Liz Carlisle could have written a book on regenerative agriculture that extolled the virtues of intensive grazing and no-till. She could have focused on practices like cover cropping and polyculture, and how they can lead to carbon sequestration and increased soil organic matter. That was her intent, after all: “to pin down the potential for agricultural climate solutions in technical terms.”
Thankfully for the reader, she ventures much deeper, positing: “Maybe we could actually make a dent in climate change if we tweaked more than just individual agricultural practices, if we reoriented the logic underpinning our entire food system.”
Over the course of four chapters, “Healing Grounds” leads us into the histories and present day of Indigenous, Black, Mesoamerican and Asian American farmers. From the Blackfeet Nation and a project to reintroduce buffalo to their native grazing grounds, to Black agroforestry in North Carolina, to the immense biodiversity and a community approach to small farming in California, readers are taken on a journey that acknowledges the effect of colonization on the land, people and climate, and are shown why we can’t settle for a simplistic approach of swapping a handful of conventional farming practices for regenerative ones.
From the buffalo, we learn how the fundamental principle of regenerative grazing is “one that challenges settler agriculture to its core.” Carlisle writes, “To see plants and animals as gifts, and indeed as teachers, we have to let go of the idea of domination … The most sustainable food systems, as the history of the North American prairie clearly demonstrates, are liberated ones.”
Each farmer Carlisle meets reiterates the importance of liberation. Even the language we use matters. Farmer Olivia Watkins prefers the term “spawn run” over “colonize” when talking about growing mushrooms. “Colonization connotes violence, and that’s not how mycelia — strands of fungi that collaborate to form a sort of superorganism — operate.”

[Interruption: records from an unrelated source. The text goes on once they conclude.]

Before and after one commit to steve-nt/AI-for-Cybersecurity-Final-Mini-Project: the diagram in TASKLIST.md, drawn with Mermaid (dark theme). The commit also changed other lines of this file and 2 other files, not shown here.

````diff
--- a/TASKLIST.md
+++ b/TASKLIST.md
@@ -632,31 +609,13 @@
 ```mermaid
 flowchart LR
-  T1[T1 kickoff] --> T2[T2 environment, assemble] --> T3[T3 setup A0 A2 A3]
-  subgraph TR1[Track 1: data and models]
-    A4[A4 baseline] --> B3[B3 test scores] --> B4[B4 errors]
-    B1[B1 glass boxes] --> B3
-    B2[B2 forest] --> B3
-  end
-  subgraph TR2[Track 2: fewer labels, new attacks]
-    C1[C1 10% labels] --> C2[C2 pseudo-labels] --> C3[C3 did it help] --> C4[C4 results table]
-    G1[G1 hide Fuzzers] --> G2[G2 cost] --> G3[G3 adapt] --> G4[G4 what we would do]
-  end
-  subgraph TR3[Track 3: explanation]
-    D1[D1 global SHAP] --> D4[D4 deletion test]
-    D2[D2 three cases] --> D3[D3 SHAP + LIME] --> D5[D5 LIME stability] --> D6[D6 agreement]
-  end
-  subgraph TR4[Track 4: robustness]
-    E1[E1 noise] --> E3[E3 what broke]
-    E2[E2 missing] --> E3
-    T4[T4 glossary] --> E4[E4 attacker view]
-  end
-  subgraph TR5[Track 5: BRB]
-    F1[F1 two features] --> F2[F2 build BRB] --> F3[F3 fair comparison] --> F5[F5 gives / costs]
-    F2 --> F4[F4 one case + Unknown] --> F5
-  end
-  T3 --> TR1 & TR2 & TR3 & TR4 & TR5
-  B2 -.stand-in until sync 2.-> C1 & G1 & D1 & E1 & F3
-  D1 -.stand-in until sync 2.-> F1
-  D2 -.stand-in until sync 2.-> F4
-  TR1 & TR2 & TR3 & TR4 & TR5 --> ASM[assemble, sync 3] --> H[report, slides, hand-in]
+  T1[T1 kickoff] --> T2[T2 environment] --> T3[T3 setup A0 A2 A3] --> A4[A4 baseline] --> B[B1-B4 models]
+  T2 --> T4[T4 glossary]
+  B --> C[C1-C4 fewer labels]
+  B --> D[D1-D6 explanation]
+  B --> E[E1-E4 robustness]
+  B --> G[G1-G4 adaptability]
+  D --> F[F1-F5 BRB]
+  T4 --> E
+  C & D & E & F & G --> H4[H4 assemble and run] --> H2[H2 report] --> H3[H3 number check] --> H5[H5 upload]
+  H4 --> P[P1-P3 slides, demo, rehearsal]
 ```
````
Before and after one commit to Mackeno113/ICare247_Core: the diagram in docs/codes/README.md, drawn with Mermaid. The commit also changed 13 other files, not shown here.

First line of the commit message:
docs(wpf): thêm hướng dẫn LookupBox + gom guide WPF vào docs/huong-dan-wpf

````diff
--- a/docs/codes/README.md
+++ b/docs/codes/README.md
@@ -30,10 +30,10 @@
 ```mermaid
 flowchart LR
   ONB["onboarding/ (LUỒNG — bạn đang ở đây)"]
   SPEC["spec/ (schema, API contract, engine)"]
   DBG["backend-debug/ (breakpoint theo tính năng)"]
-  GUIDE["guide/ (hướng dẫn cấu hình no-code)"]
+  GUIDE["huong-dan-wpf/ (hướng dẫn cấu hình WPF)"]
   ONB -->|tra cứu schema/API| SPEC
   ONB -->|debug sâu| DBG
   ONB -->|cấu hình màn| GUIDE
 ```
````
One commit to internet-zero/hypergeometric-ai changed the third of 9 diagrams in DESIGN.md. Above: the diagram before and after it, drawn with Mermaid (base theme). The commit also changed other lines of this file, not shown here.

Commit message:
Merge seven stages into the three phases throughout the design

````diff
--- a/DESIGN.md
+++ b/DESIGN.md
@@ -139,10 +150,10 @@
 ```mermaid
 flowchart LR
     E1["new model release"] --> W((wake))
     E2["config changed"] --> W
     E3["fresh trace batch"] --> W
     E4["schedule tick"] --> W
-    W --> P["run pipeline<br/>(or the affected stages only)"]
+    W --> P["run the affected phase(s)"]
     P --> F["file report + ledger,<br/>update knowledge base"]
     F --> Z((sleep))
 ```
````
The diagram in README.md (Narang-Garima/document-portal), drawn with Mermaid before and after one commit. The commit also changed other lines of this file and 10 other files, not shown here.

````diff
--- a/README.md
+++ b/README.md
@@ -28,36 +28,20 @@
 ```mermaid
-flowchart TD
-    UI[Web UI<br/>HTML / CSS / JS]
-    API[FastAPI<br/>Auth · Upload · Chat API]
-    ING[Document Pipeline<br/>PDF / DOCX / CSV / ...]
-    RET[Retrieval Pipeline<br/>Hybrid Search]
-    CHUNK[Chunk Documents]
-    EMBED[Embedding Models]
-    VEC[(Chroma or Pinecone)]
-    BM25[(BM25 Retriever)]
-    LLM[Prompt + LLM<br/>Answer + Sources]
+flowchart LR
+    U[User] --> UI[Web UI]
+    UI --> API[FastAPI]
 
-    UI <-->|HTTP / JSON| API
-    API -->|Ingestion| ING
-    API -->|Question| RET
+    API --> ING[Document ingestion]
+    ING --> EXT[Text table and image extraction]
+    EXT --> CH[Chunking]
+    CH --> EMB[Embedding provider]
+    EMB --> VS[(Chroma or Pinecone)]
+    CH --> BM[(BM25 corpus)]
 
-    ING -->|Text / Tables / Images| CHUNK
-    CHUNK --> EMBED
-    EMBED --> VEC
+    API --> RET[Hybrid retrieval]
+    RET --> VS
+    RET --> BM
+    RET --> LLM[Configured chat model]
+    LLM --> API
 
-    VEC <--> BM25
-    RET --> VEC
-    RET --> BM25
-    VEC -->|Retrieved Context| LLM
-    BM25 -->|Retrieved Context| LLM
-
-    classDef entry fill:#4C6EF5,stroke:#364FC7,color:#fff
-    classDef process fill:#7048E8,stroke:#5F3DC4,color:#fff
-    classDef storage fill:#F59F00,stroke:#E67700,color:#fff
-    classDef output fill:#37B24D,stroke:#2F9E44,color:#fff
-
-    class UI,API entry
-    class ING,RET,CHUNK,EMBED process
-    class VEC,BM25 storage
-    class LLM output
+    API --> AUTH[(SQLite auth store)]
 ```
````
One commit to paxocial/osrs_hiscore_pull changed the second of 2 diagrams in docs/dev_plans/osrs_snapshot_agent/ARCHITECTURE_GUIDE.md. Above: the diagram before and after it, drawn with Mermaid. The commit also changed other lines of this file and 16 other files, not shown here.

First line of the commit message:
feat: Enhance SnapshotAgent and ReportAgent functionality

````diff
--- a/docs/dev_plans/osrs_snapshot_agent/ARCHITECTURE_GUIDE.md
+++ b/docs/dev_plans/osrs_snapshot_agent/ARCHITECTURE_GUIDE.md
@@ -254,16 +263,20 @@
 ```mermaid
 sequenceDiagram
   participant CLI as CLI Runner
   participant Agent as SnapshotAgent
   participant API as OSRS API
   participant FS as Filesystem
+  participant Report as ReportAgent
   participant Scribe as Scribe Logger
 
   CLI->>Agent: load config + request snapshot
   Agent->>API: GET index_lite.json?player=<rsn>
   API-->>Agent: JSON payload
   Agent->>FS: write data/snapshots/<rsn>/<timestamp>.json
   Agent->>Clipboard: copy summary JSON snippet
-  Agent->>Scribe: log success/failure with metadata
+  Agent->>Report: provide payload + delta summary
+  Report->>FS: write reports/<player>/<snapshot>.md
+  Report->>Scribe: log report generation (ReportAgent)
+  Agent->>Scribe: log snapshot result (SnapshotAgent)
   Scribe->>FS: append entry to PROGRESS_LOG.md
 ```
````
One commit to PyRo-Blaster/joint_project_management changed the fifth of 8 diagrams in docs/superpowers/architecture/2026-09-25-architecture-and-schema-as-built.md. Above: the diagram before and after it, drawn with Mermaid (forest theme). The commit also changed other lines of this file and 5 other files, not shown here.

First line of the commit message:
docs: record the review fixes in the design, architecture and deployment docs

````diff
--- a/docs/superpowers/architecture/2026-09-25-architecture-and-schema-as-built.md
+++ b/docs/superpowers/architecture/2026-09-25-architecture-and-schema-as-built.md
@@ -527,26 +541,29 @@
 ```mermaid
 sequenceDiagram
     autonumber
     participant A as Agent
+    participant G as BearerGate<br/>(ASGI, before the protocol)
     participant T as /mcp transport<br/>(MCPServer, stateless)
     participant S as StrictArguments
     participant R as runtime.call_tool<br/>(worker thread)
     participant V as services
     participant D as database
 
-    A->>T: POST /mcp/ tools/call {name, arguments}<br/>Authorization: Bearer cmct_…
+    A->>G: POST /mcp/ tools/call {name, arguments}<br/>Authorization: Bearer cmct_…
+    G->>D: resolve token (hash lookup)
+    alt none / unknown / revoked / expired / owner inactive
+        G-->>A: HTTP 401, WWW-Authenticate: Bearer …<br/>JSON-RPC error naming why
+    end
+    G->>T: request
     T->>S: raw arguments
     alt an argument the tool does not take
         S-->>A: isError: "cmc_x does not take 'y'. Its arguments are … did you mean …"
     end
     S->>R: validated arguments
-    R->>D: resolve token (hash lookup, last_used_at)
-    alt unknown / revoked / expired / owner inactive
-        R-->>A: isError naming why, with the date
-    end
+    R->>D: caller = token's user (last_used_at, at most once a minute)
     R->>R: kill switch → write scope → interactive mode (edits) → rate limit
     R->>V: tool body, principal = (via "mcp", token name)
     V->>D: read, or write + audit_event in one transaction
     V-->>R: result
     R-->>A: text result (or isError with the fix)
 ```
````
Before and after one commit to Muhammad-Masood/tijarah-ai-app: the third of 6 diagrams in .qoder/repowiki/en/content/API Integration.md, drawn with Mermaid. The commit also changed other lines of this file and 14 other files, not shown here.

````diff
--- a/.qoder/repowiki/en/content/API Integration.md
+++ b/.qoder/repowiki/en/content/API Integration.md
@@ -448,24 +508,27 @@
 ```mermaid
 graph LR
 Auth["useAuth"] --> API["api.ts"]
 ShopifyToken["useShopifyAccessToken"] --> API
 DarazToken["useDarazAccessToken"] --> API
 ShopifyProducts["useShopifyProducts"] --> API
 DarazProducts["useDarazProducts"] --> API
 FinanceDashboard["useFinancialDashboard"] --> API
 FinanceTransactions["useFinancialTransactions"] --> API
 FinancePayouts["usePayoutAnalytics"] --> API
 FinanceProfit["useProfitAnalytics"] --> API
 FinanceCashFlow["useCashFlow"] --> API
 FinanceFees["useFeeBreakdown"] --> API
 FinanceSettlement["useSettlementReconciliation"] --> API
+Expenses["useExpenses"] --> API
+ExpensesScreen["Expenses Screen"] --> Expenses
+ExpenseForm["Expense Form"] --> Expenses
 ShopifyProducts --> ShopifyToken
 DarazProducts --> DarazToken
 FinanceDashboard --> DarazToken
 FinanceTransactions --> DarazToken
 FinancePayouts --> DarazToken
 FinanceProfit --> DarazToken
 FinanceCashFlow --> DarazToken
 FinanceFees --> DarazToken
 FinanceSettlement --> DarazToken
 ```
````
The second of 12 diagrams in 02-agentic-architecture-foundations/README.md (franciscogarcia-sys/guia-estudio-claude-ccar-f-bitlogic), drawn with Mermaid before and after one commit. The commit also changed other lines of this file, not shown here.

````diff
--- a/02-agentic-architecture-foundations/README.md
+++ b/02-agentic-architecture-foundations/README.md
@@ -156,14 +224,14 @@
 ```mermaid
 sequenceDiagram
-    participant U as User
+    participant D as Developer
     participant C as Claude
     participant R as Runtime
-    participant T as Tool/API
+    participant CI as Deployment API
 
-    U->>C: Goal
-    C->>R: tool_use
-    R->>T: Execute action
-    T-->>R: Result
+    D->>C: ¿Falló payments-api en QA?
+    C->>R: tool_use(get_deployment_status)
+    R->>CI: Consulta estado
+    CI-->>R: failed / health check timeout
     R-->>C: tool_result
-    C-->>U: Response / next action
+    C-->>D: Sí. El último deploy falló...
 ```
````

Extracting the violence from our language requires understanding how violence has shaped farming, land and who has access to land in this country. Carlisle deftly weaves the histories of colonization, land theft, slavery, anti-Asian laws, and prejudice against immigrant farm workers alongside the concurrent histories of resilience, community, wisdom and skill of historically marginalized peoples. Where others may miss or dismiss the connections, Carlisle brings them to the forefront for us to grapple with.
“The structure and conditions of work are seldom raised in discussions about how to store more carbon in soils, but the two issues are powerfully connected. In our current food system, the exploitation of people and the exploitation of land are inextricably joined together. Our future food system must be one of mutual flourishing,” she writes.
This book doesn’t give us a straightforward strategy for carbon sequestration, but it does present answers in its own way — if we’re willing to honestly reckon with the history of colonization and afford land access to those most equipped to show us the way forward, then the possibility of healing soils, climate and communities is possible.
Katie Spring, Good Heart Farmstead, L3C, Worcester, Vermont